The Power of Sharing

Over the past few decades veterinary care has evolved significantly with more advanced diagnostics and treatment procedures. In parallel the pet population has increased and with that the expectations of pet owners. As with all types of health care there are Associated risks of the occurrence of unintentional harm. Since incidents impact our patients and our Associates, it is vital for our clinics to learn from them to prevent recurrence.

Since 2018 AniCura’s clinics can report incidents in a digital system. The system offers a structured way of processing and analyzing events. The aim is to create learning opportunities at both clinic and group level, and to contribute to the Mars Veterinary Health ecosystem.
One important area in Patient Safety is ensuring that key safety checks take place with equipment prior to use with every patient. Three unusual patient responses during anesthesia led a nurse to examine the anesthesia machine in detail and she discovered a problem with the oxygen generator. These events highlighted the importance of the use of pre-anesthesia equipment checklists before every procedure. In response to the lessons from these events AniCura initiated a patient safety anesthesia project. The project focuses on optimizing the quality of anesthesia equipment and the development of anesthesia guidelines.
At AniCura, learnings from incidents is shared in multiple ways with a quarterly Bulletin published to communicate cases, learnings and best practices.


Thorsten Thurde
, Practice Manager at AniCura Varde Dyrehospital, shares his best tips on how to create a learning environment in the clinic:
- During the past couple of years, we have changed our focus to create a safe culture and a working model where mistakes are treated as learning experiences. We talk open mindedly about mistakes and capture both good and bad events to learn and improve. Nobody is blamed if we have an incident. We see it as a system failure and not a human error.
It is important that everyone understands this including the leaders.


In brief
Everyone involved with delivery of sedation or anesthesia should be trained in recognizing and treating hypoxemia and all clinics should ensure the following processes:

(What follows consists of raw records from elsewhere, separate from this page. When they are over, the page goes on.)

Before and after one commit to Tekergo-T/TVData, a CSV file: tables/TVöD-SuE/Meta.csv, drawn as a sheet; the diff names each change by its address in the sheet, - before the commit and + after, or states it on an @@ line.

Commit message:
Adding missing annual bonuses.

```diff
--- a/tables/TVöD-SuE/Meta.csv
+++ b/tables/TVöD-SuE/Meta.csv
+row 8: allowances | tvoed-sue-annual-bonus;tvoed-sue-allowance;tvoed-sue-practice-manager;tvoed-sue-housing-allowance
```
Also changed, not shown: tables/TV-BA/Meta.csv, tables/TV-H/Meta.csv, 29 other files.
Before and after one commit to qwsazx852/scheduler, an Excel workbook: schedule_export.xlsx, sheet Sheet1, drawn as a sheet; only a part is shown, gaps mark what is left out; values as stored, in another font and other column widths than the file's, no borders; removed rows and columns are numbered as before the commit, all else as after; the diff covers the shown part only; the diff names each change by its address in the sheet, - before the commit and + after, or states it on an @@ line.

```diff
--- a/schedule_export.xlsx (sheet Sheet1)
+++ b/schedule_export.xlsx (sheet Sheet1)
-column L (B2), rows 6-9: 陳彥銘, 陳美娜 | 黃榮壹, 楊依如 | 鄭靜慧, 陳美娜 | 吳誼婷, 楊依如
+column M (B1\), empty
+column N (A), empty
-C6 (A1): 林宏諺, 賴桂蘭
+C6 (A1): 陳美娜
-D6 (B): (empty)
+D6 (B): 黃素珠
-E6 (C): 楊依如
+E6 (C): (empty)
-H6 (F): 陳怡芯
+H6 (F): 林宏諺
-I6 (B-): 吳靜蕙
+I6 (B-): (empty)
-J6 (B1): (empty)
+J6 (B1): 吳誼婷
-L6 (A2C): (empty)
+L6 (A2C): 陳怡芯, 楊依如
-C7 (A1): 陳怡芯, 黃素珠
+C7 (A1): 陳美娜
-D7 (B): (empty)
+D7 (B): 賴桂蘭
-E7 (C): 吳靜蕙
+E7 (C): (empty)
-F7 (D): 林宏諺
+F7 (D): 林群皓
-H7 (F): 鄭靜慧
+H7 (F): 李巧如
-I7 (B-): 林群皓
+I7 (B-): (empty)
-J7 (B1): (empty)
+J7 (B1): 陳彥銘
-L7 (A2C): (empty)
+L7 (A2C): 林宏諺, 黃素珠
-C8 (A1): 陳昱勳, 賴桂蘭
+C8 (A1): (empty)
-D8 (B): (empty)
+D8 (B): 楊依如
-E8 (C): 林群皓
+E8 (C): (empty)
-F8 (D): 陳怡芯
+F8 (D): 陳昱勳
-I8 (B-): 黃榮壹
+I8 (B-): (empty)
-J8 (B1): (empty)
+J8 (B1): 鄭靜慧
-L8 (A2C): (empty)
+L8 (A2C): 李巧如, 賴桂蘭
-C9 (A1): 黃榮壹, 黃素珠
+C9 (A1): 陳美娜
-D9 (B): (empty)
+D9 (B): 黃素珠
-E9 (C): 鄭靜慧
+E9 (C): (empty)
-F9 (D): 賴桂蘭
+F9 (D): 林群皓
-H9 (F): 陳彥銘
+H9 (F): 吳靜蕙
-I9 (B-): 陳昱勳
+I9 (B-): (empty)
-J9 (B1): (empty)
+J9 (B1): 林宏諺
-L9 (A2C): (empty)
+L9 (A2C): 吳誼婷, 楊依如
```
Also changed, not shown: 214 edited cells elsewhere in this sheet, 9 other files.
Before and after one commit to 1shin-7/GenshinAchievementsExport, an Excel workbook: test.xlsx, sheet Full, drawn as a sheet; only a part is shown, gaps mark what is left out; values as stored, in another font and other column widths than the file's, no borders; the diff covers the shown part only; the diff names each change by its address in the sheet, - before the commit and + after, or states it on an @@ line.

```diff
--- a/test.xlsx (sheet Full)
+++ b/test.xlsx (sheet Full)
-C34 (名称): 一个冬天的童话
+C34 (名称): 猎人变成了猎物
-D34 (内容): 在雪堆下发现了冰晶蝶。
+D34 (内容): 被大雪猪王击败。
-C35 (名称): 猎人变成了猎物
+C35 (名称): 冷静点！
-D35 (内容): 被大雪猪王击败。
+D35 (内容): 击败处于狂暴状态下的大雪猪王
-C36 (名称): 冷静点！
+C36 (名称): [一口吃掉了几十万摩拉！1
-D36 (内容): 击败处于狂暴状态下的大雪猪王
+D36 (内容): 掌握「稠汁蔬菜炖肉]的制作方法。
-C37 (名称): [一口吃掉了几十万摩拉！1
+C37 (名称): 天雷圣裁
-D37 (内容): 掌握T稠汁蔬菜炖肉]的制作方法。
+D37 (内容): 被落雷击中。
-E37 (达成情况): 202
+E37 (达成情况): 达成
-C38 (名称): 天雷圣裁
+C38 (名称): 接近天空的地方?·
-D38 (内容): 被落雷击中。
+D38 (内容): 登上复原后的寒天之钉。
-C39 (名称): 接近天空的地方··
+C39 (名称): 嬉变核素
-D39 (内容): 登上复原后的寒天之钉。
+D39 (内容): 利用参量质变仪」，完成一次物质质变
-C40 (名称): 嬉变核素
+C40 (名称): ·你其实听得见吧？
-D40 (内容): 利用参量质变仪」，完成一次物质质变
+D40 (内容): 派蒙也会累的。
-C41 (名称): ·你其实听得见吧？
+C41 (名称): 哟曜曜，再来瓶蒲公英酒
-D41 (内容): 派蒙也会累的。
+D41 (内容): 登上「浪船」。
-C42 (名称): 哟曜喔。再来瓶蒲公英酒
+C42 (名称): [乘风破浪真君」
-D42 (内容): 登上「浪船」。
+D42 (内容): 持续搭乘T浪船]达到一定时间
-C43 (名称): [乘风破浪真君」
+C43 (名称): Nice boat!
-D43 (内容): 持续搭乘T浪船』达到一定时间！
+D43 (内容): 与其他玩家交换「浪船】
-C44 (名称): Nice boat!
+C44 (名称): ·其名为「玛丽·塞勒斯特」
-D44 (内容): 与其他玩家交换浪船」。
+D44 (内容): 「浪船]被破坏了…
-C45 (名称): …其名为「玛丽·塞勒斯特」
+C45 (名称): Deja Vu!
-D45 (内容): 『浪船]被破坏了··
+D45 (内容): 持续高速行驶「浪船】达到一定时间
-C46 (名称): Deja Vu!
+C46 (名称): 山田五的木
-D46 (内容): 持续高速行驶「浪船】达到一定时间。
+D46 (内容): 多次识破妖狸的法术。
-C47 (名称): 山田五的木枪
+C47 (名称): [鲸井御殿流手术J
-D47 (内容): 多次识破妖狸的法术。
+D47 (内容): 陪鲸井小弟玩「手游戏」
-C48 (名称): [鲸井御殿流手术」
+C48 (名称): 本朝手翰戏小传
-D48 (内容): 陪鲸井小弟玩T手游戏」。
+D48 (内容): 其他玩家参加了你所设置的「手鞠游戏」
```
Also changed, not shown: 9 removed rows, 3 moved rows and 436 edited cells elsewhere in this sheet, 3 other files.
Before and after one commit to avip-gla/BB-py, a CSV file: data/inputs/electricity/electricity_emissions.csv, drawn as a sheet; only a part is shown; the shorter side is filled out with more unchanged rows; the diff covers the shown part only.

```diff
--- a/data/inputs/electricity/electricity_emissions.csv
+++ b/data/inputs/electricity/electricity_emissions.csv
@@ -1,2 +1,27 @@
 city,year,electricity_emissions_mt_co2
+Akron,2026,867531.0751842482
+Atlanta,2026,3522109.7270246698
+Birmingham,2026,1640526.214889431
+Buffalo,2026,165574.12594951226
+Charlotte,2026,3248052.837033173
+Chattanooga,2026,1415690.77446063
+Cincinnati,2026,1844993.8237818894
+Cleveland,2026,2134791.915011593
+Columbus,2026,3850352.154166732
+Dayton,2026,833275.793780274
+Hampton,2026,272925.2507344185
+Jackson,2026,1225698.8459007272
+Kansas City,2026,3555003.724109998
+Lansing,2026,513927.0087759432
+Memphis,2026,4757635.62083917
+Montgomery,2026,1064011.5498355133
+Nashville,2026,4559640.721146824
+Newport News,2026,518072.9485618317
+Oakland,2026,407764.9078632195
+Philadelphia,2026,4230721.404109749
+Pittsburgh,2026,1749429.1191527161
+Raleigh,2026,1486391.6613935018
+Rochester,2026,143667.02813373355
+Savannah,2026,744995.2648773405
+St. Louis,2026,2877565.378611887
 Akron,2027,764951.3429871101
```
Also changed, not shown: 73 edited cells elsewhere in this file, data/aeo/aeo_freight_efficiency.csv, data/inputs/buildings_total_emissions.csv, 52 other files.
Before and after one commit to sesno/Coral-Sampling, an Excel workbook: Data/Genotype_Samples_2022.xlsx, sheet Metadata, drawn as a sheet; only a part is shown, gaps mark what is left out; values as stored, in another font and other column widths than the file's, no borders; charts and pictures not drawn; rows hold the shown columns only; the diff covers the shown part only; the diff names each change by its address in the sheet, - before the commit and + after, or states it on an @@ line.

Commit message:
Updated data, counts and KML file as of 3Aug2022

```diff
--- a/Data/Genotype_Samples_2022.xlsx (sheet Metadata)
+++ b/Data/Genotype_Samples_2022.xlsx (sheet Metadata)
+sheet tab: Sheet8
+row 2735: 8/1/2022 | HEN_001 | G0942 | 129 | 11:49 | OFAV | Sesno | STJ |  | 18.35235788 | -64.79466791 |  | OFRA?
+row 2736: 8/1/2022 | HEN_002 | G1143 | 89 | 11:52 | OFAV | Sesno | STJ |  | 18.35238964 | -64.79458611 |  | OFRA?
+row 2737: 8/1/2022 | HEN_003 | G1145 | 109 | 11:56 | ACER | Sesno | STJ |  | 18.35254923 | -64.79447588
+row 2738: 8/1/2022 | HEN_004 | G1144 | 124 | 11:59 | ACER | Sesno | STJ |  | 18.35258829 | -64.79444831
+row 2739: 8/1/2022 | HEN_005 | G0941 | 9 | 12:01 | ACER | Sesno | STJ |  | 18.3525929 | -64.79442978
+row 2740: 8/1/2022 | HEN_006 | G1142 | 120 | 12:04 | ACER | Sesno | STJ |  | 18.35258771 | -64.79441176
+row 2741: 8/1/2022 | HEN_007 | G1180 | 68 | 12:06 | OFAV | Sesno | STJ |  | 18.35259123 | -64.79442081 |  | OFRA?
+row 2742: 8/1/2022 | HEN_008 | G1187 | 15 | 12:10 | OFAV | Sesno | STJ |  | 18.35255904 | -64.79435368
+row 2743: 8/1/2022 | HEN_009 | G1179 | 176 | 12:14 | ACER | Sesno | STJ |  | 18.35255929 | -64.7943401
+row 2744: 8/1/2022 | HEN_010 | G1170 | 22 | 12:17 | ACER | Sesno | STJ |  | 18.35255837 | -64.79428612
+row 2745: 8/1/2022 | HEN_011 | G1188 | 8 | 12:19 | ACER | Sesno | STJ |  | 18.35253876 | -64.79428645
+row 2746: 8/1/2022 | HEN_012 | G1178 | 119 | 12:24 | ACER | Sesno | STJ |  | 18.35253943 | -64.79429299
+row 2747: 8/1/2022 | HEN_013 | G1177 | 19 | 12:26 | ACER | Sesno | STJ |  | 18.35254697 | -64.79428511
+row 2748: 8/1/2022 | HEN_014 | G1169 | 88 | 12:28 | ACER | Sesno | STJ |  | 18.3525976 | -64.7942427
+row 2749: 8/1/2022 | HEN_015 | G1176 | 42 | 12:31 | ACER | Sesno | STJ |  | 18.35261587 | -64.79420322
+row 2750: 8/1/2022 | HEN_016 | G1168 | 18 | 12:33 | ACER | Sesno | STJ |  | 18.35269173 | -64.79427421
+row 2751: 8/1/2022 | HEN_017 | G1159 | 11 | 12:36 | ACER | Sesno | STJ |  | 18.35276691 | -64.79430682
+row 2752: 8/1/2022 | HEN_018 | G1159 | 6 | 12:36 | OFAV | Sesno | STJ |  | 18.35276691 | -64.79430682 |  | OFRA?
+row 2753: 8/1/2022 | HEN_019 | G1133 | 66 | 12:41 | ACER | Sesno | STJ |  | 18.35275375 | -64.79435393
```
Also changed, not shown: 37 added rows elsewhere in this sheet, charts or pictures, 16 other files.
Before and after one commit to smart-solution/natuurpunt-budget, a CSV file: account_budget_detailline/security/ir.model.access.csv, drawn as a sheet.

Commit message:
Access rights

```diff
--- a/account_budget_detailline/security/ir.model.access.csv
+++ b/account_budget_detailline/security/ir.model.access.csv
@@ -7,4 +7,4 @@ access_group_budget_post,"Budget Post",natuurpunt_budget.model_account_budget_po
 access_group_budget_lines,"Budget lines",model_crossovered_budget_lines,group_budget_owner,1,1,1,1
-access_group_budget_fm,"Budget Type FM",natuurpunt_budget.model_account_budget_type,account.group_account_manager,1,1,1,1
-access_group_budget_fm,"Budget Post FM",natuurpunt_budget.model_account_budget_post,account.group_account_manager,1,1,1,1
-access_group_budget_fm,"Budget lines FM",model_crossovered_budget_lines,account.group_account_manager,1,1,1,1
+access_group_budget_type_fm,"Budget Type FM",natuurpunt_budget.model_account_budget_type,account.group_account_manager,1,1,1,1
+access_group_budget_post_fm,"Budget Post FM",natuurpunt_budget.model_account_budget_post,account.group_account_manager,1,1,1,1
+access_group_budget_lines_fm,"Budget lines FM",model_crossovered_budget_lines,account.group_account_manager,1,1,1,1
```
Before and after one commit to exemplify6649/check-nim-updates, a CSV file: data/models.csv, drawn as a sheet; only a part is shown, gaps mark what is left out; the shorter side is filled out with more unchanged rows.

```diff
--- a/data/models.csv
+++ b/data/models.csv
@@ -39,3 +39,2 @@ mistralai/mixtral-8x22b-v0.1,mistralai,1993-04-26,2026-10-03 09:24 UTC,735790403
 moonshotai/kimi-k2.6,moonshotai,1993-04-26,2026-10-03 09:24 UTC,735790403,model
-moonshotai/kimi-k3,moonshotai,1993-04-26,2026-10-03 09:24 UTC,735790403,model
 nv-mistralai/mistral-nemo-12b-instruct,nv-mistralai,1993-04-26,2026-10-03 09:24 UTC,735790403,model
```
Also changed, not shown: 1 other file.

  1. Always have a back-up oxygen supply
  2. Perform a daily check of oxygen supply
  3. Perform regular maintenance of oxygen generators